Ketamine – originally developed and still used as an anesthetic – works on those two neurotransmitters and was discovered to have rapid antidepressant effects. Some experience an improvement in symptoms in 24 hours or less. “We think that one of the things that Ketamine does, that helps to explain its antidepressant effects, is help the brain to regrow the synapses, the connections between nerve cells,” says John Krystal, MD, Chair of the Department of Psychiatry at Yale.
Mayo Clinic researchers recently published a study that shows the proper use of masks reduces the spread of respiratory droplets. The findings strongly support the protective value and effectiveness of widespread mask use and maintaining physical distance in reducing the spread of COVID-19. Reporter Jason Howland has more in this Mayo Clinic Minute.
ACL tears can sideline an athlete or crush an Olympic dream. It’s a common knee injury affecting nearly twice as many women than men. Dr. Cedric Ortiguera, a Mayo Clinic orthopedic surgeon and sports medicine specialist, says 150,000‒200,000 ACL injuries occur each year in the U.S., and that number is growing as more children become involved in competitive sports year-round. The good news is that surgery can help get some athletes get back in the game.
Although growing older comes with a number of major life changes, science can help inform the things we do in the here in and now to forestall the most serious features of the aging self, promoting healthspan and not just lifespan.
Build Muscle – Muscle mass is one the best predictors of health and longevity. Muscle tissue is known to release its own chemicals called myokines, which can have benefits that span cognition, immunity and anti-cancer activity. By performing regular, resistance-based exercise that prioritizes strength, we can delay the loss of bone density and risk of physical injuries.
Vitamin D – Commonly known as the sunshine vitamin, vitamin D is in fact a critical hormone that helps maintain healthy bones, boost our immune system and improve our cardiovascular function. With age, the production of vitamin D in the skin can become less efficient, so if we don’t spend enough time outdoors, our risk of vitamin D deficiency may increase.
Neurodegenerative Diseases – One of the most unsettling aspects of aging is the potential for neurodegenerative disease. These conditions are increasingly prevalent in those with diabetes, suggesting that the brain’s blood flow and energy supply may be compromised. Research indicates that regular physical exercise, a healthy whole foods diet and staying intellectually active could at least slow the rate of decline.

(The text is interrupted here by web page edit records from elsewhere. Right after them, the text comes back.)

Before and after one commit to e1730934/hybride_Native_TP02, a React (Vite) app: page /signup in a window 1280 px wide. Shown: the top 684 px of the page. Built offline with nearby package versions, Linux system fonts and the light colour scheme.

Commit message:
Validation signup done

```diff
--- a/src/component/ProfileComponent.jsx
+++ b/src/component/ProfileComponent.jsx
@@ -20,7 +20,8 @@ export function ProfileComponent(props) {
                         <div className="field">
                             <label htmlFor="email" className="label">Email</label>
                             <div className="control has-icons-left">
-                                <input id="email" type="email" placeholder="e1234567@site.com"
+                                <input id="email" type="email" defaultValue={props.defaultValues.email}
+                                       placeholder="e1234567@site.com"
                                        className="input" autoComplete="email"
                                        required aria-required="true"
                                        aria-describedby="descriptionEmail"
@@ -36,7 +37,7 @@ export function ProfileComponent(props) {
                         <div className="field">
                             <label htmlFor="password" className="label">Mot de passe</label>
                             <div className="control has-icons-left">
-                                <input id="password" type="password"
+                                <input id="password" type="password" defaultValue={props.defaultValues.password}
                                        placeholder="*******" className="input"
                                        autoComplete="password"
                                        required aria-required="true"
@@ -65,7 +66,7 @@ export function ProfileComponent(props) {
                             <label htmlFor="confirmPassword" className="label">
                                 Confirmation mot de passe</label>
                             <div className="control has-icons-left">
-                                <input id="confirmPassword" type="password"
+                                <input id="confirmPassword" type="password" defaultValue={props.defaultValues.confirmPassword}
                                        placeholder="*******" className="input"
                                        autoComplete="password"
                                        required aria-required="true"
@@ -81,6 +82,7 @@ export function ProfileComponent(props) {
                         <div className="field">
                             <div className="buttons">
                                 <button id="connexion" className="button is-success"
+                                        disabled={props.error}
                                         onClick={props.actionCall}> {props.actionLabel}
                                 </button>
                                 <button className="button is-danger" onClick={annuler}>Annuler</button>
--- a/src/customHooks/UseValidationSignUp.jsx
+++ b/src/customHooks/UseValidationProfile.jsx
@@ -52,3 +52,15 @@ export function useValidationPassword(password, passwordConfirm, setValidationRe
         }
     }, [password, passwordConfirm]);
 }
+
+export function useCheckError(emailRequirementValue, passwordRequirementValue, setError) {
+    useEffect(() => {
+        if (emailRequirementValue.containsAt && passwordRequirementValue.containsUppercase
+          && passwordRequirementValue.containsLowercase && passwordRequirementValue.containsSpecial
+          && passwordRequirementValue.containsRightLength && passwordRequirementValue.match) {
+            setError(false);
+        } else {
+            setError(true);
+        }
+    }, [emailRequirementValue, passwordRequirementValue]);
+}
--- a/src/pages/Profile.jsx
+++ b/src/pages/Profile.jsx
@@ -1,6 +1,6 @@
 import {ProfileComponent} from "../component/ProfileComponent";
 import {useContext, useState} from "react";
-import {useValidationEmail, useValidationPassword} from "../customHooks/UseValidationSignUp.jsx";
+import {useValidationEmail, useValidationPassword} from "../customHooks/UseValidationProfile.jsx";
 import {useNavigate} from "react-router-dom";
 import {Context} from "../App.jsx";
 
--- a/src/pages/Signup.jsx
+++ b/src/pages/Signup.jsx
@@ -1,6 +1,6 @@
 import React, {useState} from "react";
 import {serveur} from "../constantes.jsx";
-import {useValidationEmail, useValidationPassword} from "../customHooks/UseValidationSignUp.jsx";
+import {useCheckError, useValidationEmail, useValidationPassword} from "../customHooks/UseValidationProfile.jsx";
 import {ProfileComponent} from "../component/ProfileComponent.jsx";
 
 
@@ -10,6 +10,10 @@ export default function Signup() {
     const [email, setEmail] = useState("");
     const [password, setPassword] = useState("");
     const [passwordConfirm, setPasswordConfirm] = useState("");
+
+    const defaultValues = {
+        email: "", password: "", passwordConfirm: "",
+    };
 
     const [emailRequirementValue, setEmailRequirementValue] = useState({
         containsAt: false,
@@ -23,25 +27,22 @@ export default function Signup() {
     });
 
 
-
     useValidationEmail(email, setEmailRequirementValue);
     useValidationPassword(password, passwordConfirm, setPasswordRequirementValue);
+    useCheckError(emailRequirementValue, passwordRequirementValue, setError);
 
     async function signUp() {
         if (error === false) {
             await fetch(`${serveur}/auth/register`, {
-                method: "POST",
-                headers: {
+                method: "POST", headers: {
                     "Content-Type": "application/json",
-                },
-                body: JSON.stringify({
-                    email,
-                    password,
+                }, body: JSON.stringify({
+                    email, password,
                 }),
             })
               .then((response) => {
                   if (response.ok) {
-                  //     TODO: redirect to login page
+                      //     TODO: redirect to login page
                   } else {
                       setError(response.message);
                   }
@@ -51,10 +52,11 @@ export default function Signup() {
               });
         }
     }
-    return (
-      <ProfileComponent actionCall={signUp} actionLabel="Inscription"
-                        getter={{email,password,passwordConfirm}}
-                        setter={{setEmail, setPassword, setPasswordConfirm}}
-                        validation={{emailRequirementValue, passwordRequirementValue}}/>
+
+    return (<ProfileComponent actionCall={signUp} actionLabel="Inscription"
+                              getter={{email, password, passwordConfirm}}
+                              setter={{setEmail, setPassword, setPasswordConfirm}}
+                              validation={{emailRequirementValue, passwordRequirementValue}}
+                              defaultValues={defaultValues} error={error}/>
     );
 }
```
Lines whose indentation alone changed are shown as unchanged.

Mindfulness – As we get older, major arteries can become thicker and less flexible, leading to increased blood pressure and undue strain on the heart. A regular mindfulness practice such as yoga or meditation has been shown to stem the release of stress hormones like cortisol and adrenaline. By freeing us from this “fight-or-flight” state, this habit can improve blood flow and reduce the risk of heart attack and stroke.
Stay Social – As social animals, maintaining a strong sense of community and close personal relationships into old age are underestimated contributors to longevity. While social isolation in seniors can result in significant physical and mental decline, research suggests that close loved ones offer important emotional support and behavioral modifications that can overcome periods of high stress.
Metabolism – “My metabolism is slowing down!” That’s what we often hear, as the aging body becomes less effective at using energy, placing us at risk of obesity and type 2 diabetes. By maintaining our muscle mass and reducing sugar consumption, we can support hormonal health, preserve our metabolism and keep our vitality into those advanced years. As scientists continue to find ways to extend our lives, paying attention to these keys to healthy aging can help increase the quality of those extra years.